I guess what I'm saying is that I'm also trying to be a bit less dramatic in my self-narrative.

Well.
That's a lot. If you  made it this far, congrats. You get a cookie, the metaphorical salutation kind, not the actual, delicious kind.

In short, yes: 2015 has been hard. I got lots to work on, both internally and externally in 2016, but I can say with cautious confidence, that I'm starting '16 way better than I started '15, and hope to be able to say the same next year.
And hope that for you as well.

Tuesday, 29 December 2015

Sad Songs/Make It Better/I Thought I'd be writing about 2015 (one)

The Beatles are on Spotify, and Pandora now.

I know this because of Caffe Vita, because of Eastern Cafe, because of passing strains in the mall, passing retail stores where very thin people feel like there's too much of them, even in the food court. 

I'm not complaining about The Beatles. . . especially when Yesterday comes on, which is largely recognized as one of the best, saddest, most heartbreaking but uplifting songs to exist. I get it. I'm just noticing that it feels like 1996 again, when the anthology and the "new" songs and Oasis were all over the radio and I enjoyed it all but felt disconnected from my generation. 12 year olds, 16 year olds getting really into The Who, often less for individual songs than the black and white footage of Mods. Were The Who better than whatever was on the radio at the time? Maybe, probably, doesn't matter.

Being so very suceptible to nostalgia, I guard myself against it. When I saw a whole generation sighing wistfully for something they didn't even experience, I couldn't help but roll my eyes-- I also "missed out" on swing dancing*, victorian chic, craft/scratch cocktail culture**, and many other things. Got a little into the Garage Rock Revival, but even then, the bands that felt like pastiche of older styles without any new voices tended to leave me cold; but then that's the point of revivals-- replicating, not making new.

So it's easy for me to steel myself against nostalgia to the point of cynicism. Ironic, considering that it's a lovely day, the songs are pleasant, (I really do love "Octopuses Garden"-- Ringo haters can bite it) but those sudden flashes of the "Free As A Bird" music video threw off my plans to start a semi-comprehensive and inevitably incomplete look back at 2015.
We'll see just how nostalgic I get about that.
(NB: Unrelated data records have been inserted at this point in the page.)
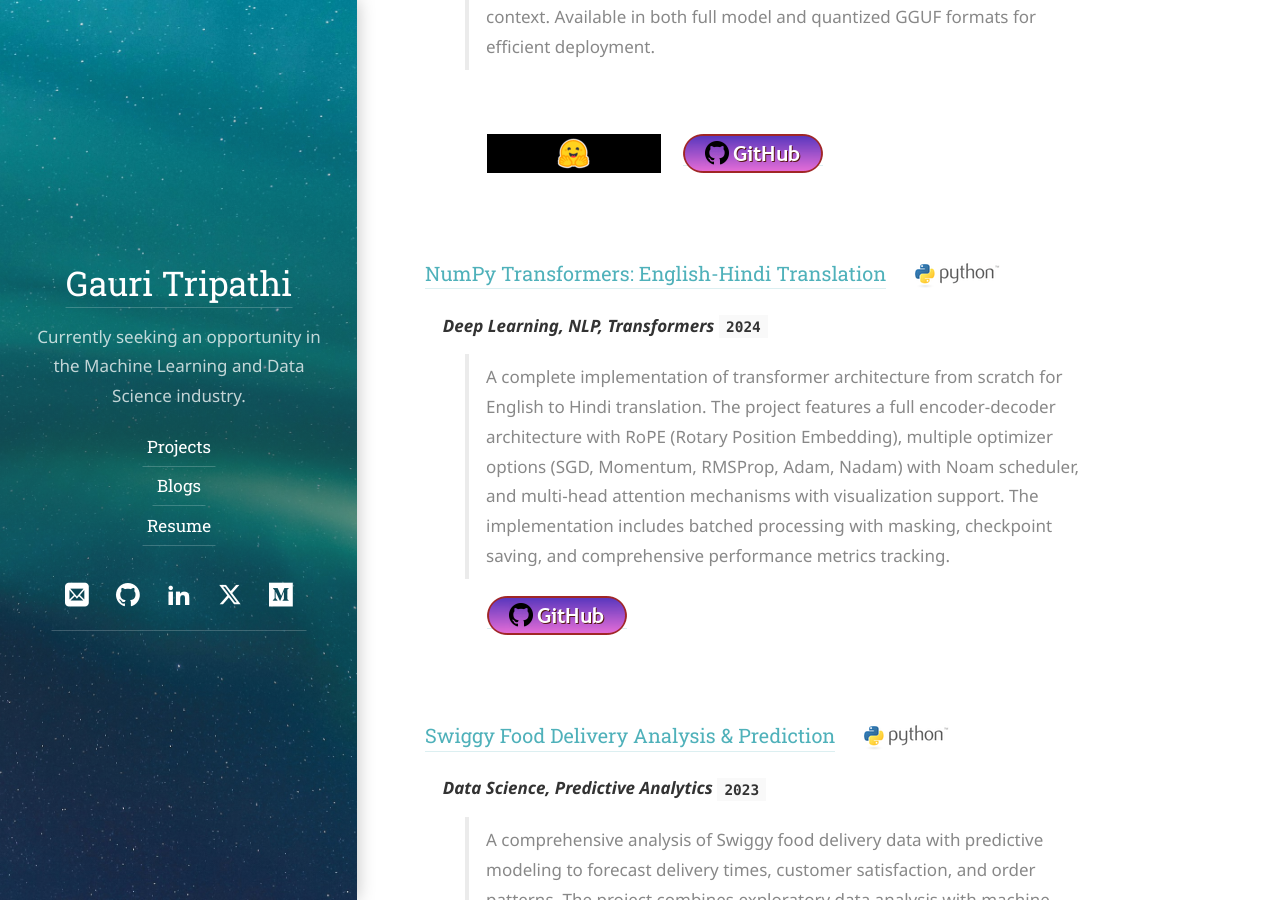
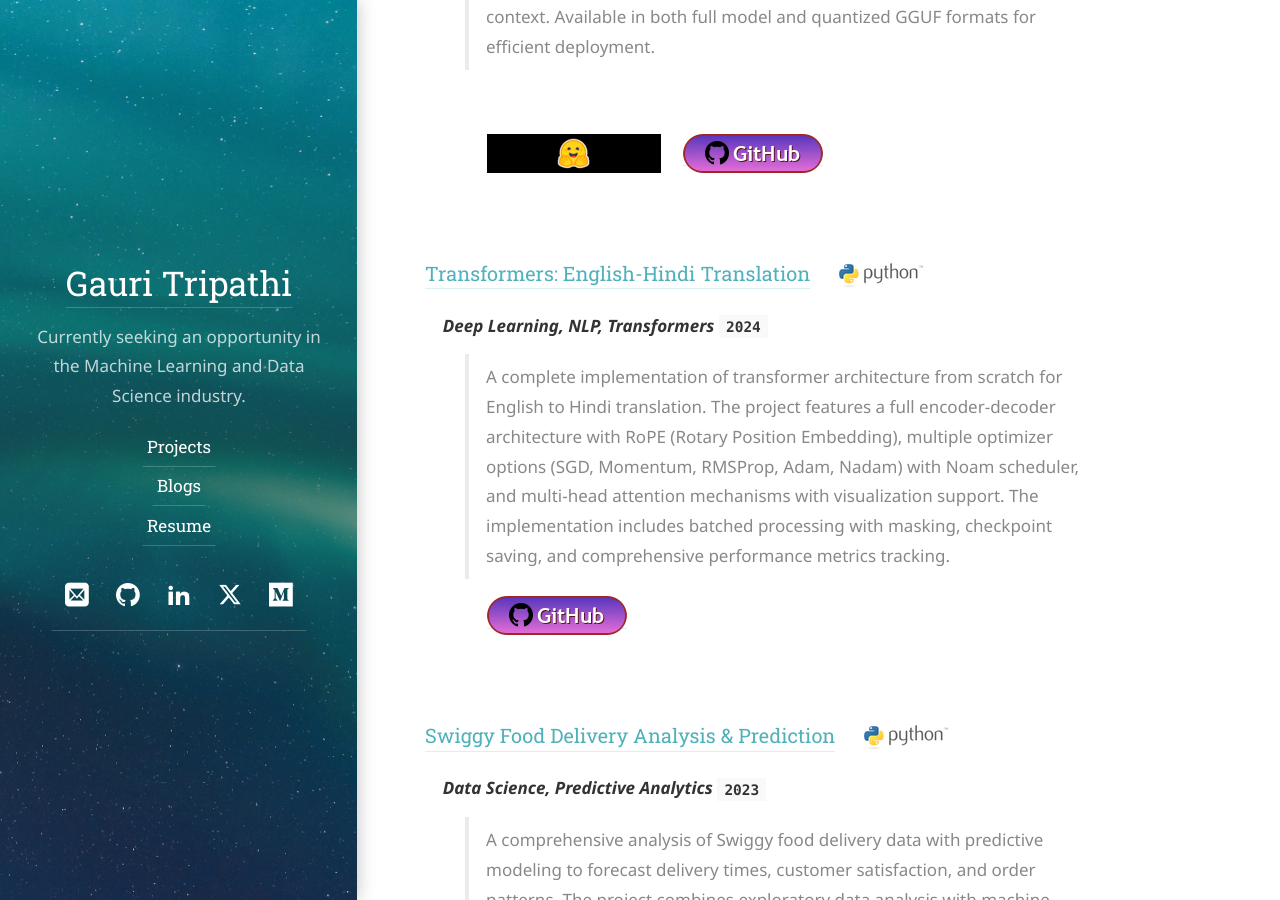
Before and after one commit to Gauri-Tripathi/Gauri-Tripathi.github.io, a Jekyll site: the page built from project/index.md, in a window 1280 px wide and 900 px high, scrolled down 1074 px. Built offline with Jekyll 4.4.1, drawn with Linux system fonts in a browser that asks for light colours; some web fonts are replaced; our own code applies the rules of GitHub Pages for plain Markdown files.

Commit message:
small changes

```diff
--- a/project/index.md
+++ b/project/index.md
@@ -45,7 +45,7 @@ These are only some of my favorite projects;
 
 <!-- title -->
 
-### <a href="https://github.com/Gauri-Tripathi/Transformers-From-Scratch" title="GitHub Repository" target="_blank">NumPy Transformers: English-Hindi Translation</a> &nbsp; ![image](/assets/icons/rsz_python-logo.png)
+### <a href="https://github.com/Gauri-Tripathi/Transformers-English-Hindi" title="GitHub Repository" target="_blank">Transformers: English-Hindi Translation</a> &nbsp; ![image](/assets/icons/rsz_python-logo.png)
 
 <!-- body text -->
 
@@ -58,7 +58,7 @@ These are only some of my favorite projects;
 
 <!-- buttons -->
 
-&nbsp; &nbsp; &nbsp; &nbsp; &nbsp; &nbsp; &nbsp; <a href="https://github.com/Gauri-Tripathi/Transformers-From-Scratch" target="_blank"><img src="b.github.png" /></a>
+&nbsp; &nbsp; &nbsp; &nbsp; &nbsp; &nbsp; &nbsp; <a href="https://github.com/Gauri-Tripathi/Transformers-English-Hindi" target="_blank"><img src="b.github.png" /></a>
 
 
 
```
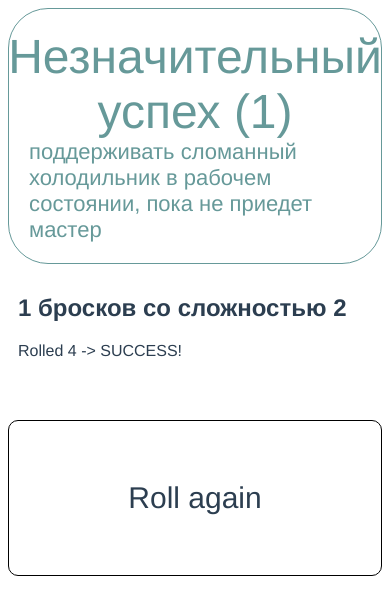
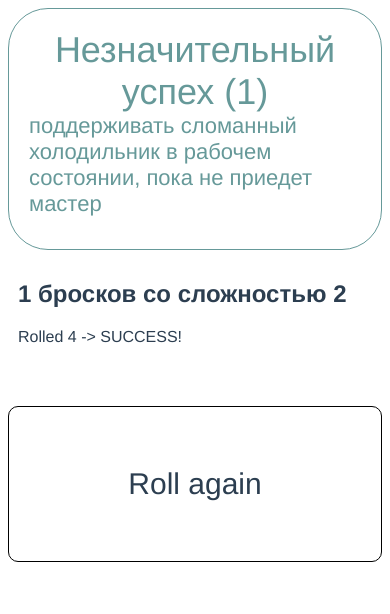
Before and after one commit to k41n/vampidice, a Vue app: page / in a window 390 px wide. Both pictures are taken after a click on the link "Бросить". Shown: the top 614 px of the page. Built offline with nearby package versions, Linux system fonts and the light colour scheme.

Commit message:
Smaller font for hobo mobiles

```diff
--- a/src/components/Results.vue
+++ b/src/components/Results.vue
@@ -88,7 +88,7 @@ export default {
   border-radius: 40px;
   display: flex;
   flex-direction: column;
-  font-size: 48px;
+  font-size: 36px;
   min-height: 200px;
   min-width: 200px;
   padding: 20px;
```
Also changed, not shown: 4 other files (tests, documents, lock files or other folders).
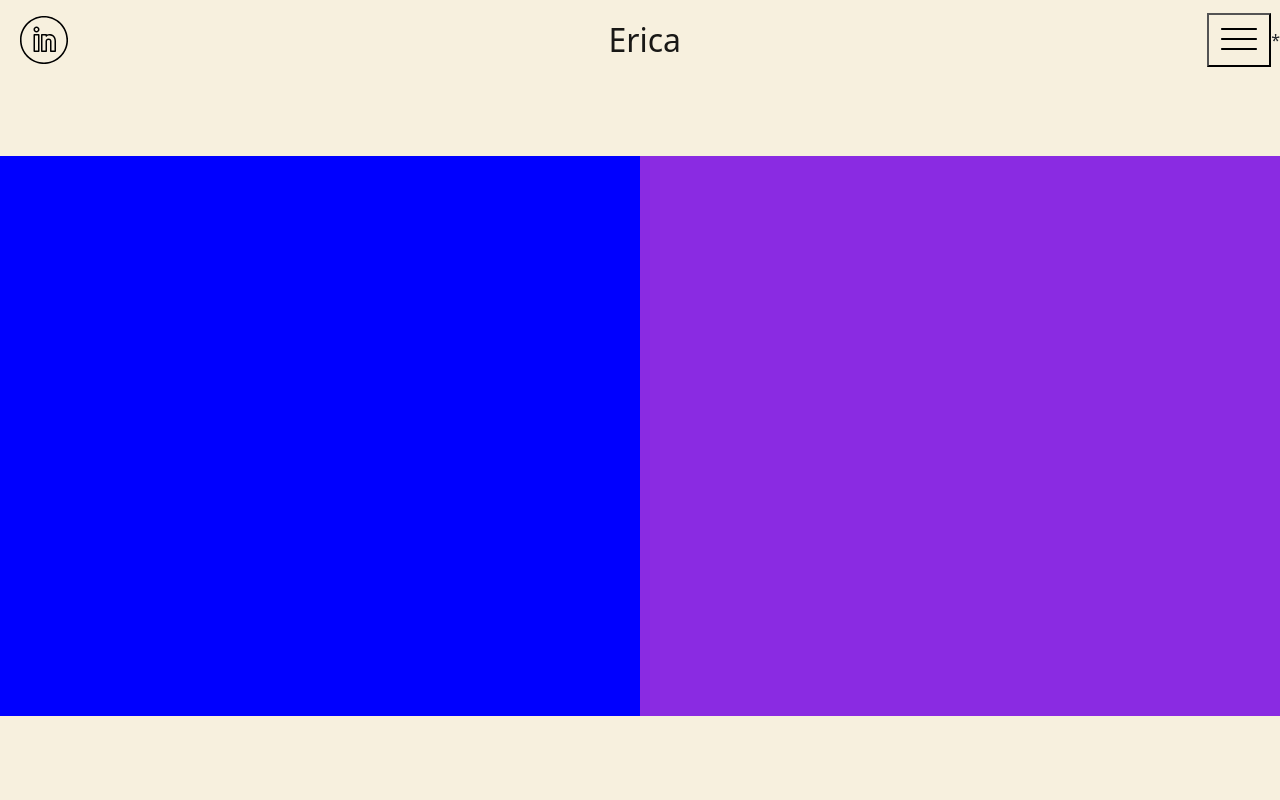
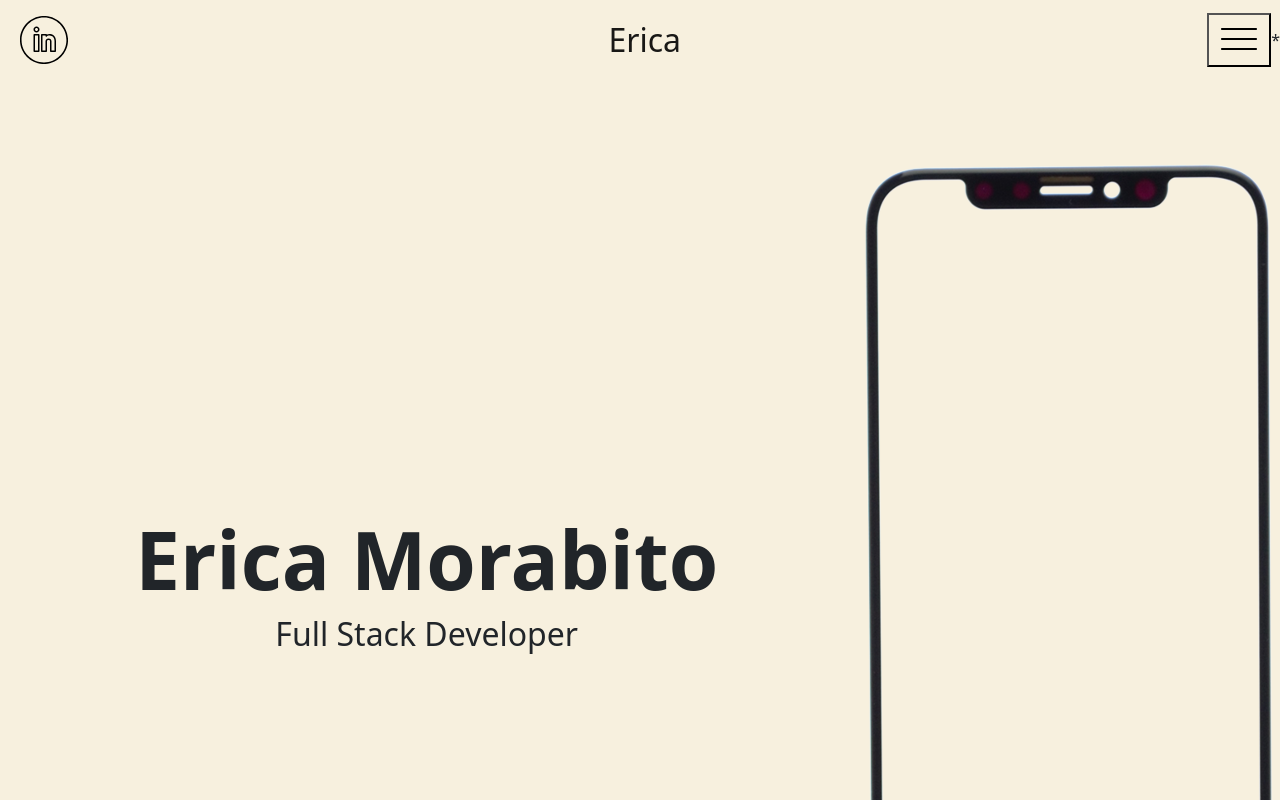
Before and after one commit to ericaemorabito/Glossy-Portfolio, a React (Create React App) app: page / in a window 1280 px wide. Shown: the top 800 px of the page. Built offline with nearby package versions, Linux system fonts and the light colour scheme.

Commit message:
basic home

```diff
--- a/src/App.css
+++ b/src/App.css
@@ -5,3 +5,48 @@
 * {
   background-color: var(--beige);
 }
+
+.screen {
+  /* background-color: blue; */
+  width: 100%;
+  height: 85vh;
+  display: flex;
+  align-items: center;
+  justify-content: center;
+}
+
+.content-col {
+  /* background-color: red; */
+  height: 70vh;
+  width: 85rem;
+  display: flex;
+  align-items: center;
+  justify-content: center;
+}
+
+.content-row {
+  /* background-color: green; */
+  height: 70vh;
+  width: 85rem;
+  display: flex;
+  justify-content: space-around;
+ }
+
+/* #left {
+background-color: blue;
+}
+
+#right {
+  background-color: blueviolet;
+}  */
+
+/* Medium devices (phones, tablet, 800px and down) */
+@media only screen and (max-width: 800px) {
+  .screen, .content-col, .content-row {
+    height: 150vh;
+  }
+
+  .body-col {
+    height: 75vh;
+  }
+}
--- a/src/App.js
+++ b/src/App.js
@@ -1,7 +1,7 @@
 import './App.css';
 import Header from './components/Header'
 import Home from './components/Home'
-import Template from './components/Template/template'
+import About from './components/About'
 
 import { Container } from 'react-bootstrap'
 
@@ -10,8 +10,8 @@ function App() {
     <div className="App">
       <Header expand={'false'} />
       <Container className='main' fluid>
-        {/* <Home /> */}
-        <Template />
+        <Home />
+        {/* <About /> */}
       </Container>
     </div>
   );
--- /dev/null
+++ b/src/components/About.js
@@ -0,0 +1,21 @@
+import React from 'react'
+import { Row, Col } from 'react-bootstrap';
+
+const About = () => {
+  return (
+    <Row fluid className="screen gx-0">
+    <Col lg={12} md={10} sm={12} xs={12} className="content-col">
+      {/* <Row className="title-row">
+      </Row> */}
+      <Row className="content-row">
+        <Col lg={6} md={10} sm={12} xs={12} id="left" className="body-col">
+        </Col>
+        <Col lg={6} md={10} sm={12} xs={12} id="right" className="body-col">
+        </Col>
+      </Row>
+    </Col>
+  </Row>
+  )
+}
+
+export default About
--- a/src/components/Home.js
+++ b/src/components/Home.js
@@ -1,10 +1,24 @@
 import React from 'react'
 import '../styles/home.css'
-import { Container, Row, Col } from 'react-bootstrap';
+import { Row, Col } from 'react-bootstrap';
+import iphone from '../assets/iphone.png'
 
 const Home = () => {
   return (
-    <div>Home</div>
+    <Row fluid className="screen gx-0">
+    <Col lg={12} md={10} sm={12} xs={12} className="content-col">
+      <Row className="content-row">
+        <Col lg={8} md={10} sm={12} xs={12} id="left" className="body-col d-flex flex-column align-items-center justify-content-center">
+          <h1 className='text-center display-1 fw-bold'>Erica Morabito</h1>
+          <h2 className='text-center display-7'>Full Stack Developer</h2>
+        </Col>
+        <Col lg={4} md={10} sm={12} xs={12} id="right" className="body-col d-flex flex-column align-items-center justify-content-center">
+          <img src={iphone} alt="iphone" id="home-iphone-image">
+          </img>
+        </Col>
+      </Row>
+    </Col>
+  </Row>
   )
 }
 
--- a/src/styles/home.css
+++ b/src/styles/home.css
@@ -0,0 +1,4 @@
+#home-iphone-image {
+    object-fit: cover;
+    object-position: center;
+}
```
Also changed, not shown: src/assets/iphone.png (added).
*I realize some of these things were also just discoveries of fun activities, not necessarily nostalgia
**Or delicious drinks. Like the drinks, but you can keep the culture.